One way to leverage your transportation volume is to combine the buying power of several companies. Many retailers benefit from consortium transportation rates, and some of the most cost-effective consortia are among companies in a single industry – such as furniture distribution and retailing. Single-industry-specific consortia can be more effective than other multi-company arrangements because the pricing is geared toward a single industry’s commodities (Step #2); routing guides are easier to enforce because more companies are shipping from common vendors (Step #3); and core carriers are more productive and competitively priced when more freight pickups occur at common vendors (Step #6). Additionally, carriers’ pricing tends to be more aggressive when bidding for multiple accounts – not just one.
One way to engage in consortium rates is through an independent third party that can gather the data, negotiate pricing with a limited number of carriers and supply the software to track shipments. A third-party alliance can increase your buying power without the need to share information with competitors.
Proactively managing of your inbound transportation can help you reduce costs and improve your supply chain. The keys are to take control of carrier selection and classification decisions; track all inbound transportation dollars expended; and reduce the number of delivering carriers. The resulting savings will make the effort well worthwhile.
About the author:
Nicholas Isasi is Executive Vice President for DM Transportation based in Boyertown, Pa. The company provides vendor inbound, supply-chain management, drop shipment and small package services to the direct marketing industry. Isasi has more than 20 years’ experience in carrier development, distribution, corporate level traffic and logistics. Questions on transportation issues can be directed to Mr. Isasi at by contacting email@example.com or calling him direct at (407)288-7110 The DM Transportation website is located at www.dmtrans.com

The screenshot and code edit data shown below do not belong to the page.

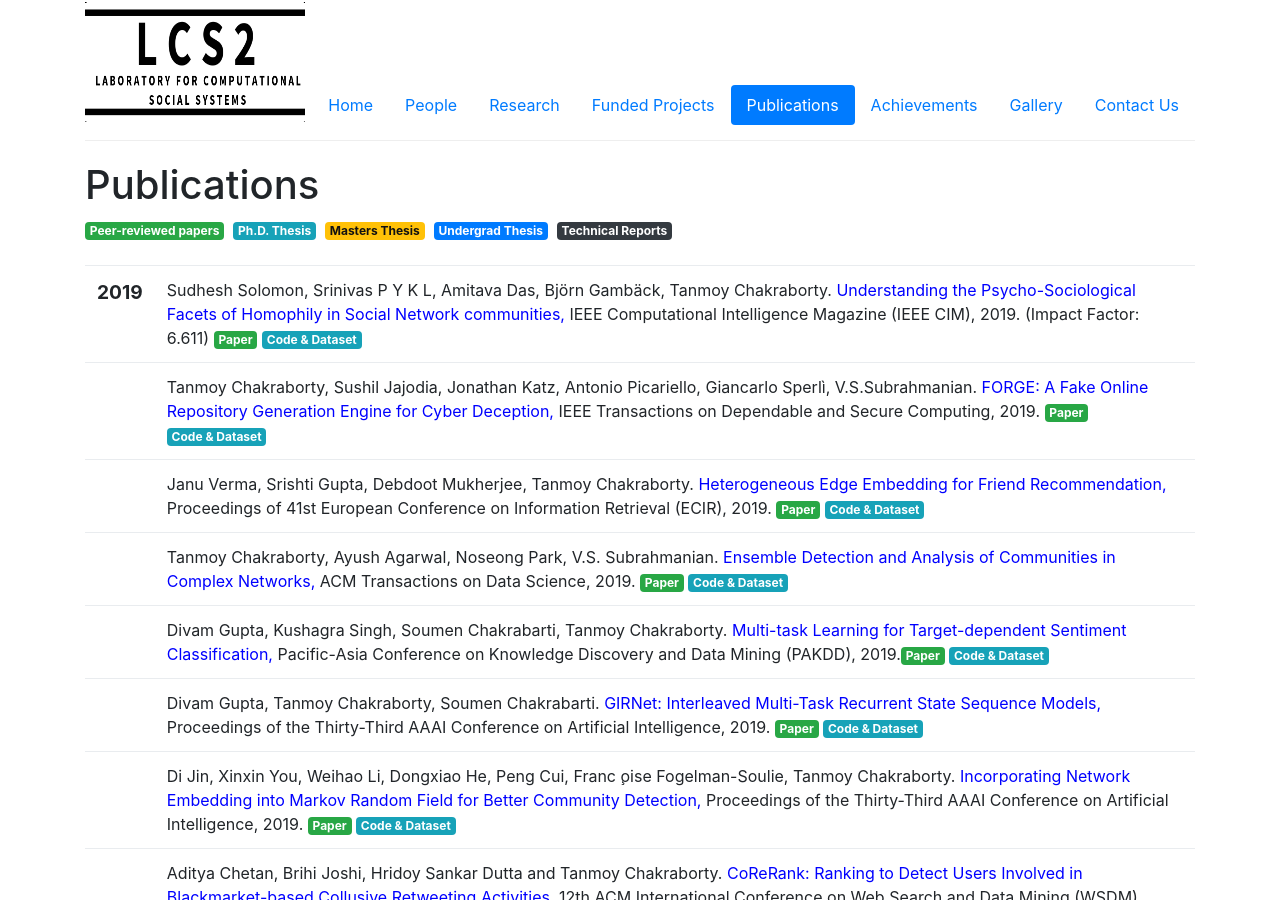
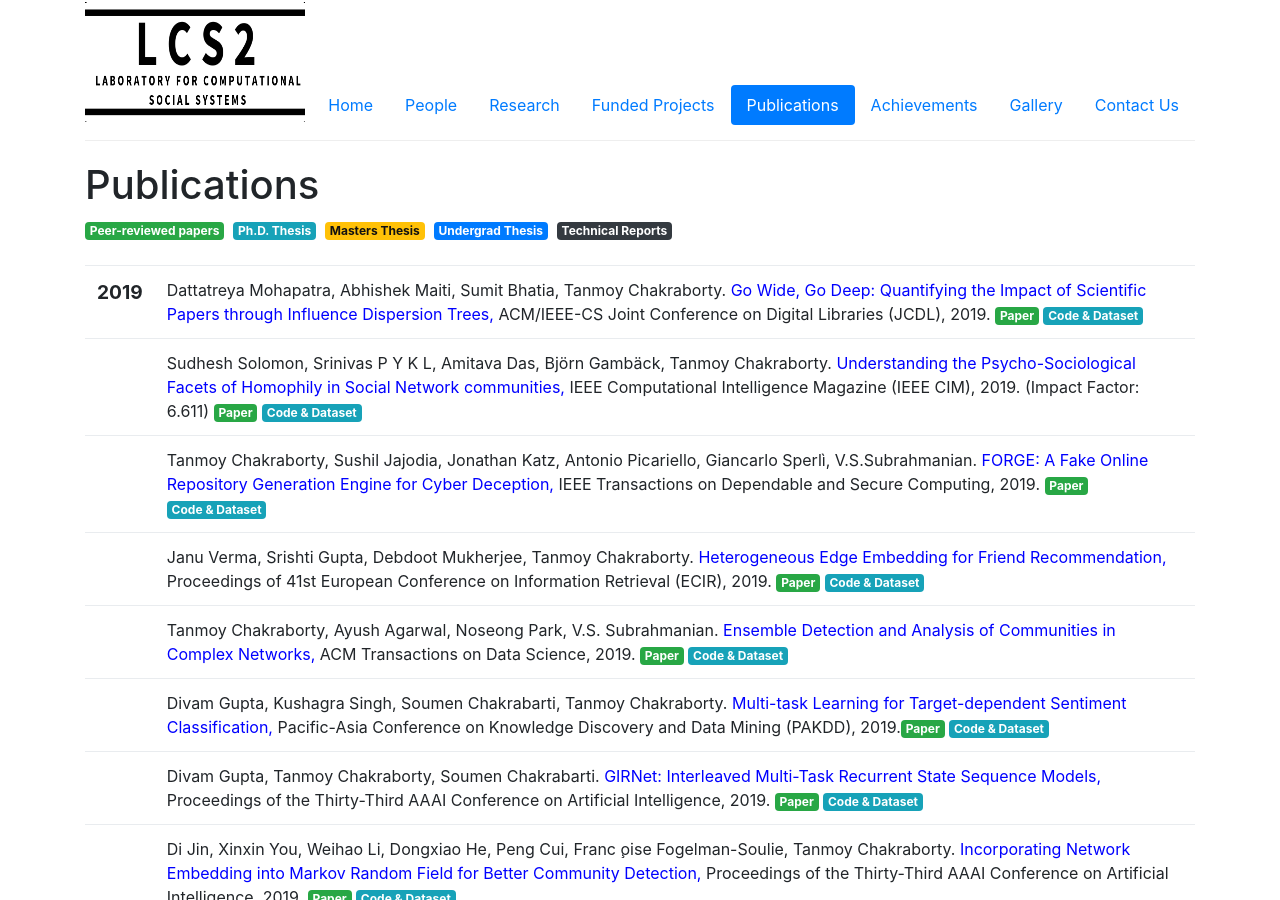
Before and after one commit to LCS2-IIITD/webpage, a Jekyll site: the page built from publications.html, in a window 1280 px wide and 900 px high. Built offline with Jekyll 4.4.1, drawn with Linux system fonts in a browser that asks for light colours.

Commit message:
Added JCDL paper

```diff
--- a/_includes/pubs.html
+++ b/_includes/pubs.html
@@ -17,6 +17,23 @@
 			<td>
 				<span class="date">
 					<big><strong>2019</strong></big><br />
+				</span>
+			</td>
+			<td class="publication">
+				<!--<span class="pubtitle">
+					<a href="https://www.asdfasdf.asdfasdf.asdfasdfads">[PDF]</a>
+					<a href="https://www.asdfasdf.asdfasdf.asdfasdfads">[Code]</a>
+					<a href="https://www.asdfasdf.asdfasdf.asdfasdfads">[Dataset]</a>
+				</span><br />-->
+				Dattatreya Mohapatra, Abhishek Maiti, Sumit Bhatia, Tanmoy Chakraborty. <font color="blue">Go Wide, Go Deep: Quantifying the Impact of Scientific Papers through Influence Dispersion Trees,</font> ACM/IEEE-CS Joint Conference on Digital Libraries (JCDL), 2019. <a href="#" style="text-decoration: none"><span class="badge badge-success">Paper</span>&nbsp;</a><a href="https://github.com/LCS2-IIITD/idt-analysis" style="text-decoration: none"><span class="badge badge-info">Code & Dataset</span></a>
+				<span class="links">
+				</span>
+			</td>
+			</tr>
+			<tr>
+			<td>
+				<span class="date">
+					<!-- <big><strong>2019</strong></big><br /> -->
 				</span>
 			</td>
 			<td class="publication">
```
Also changed, not shown: _posts/2019-03-09-JCDL.md (added, +6 -0 lines).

Furniture World is the oldest, continuously published trade publication in the United States. It is published for the benefit of furniture retail executives. Print circulation of 20,000 is directed primarily to furniture retailers in the US and Canada. In 1970, the magazine established and endowed the Bernice Bienenstock Furniture Library (www.furniturelibrary.com) in High Point, NC, now a public foundation containing more than 5,000 books on furniture and design dating from 1620. For more information contact firstname.lastname@example.org.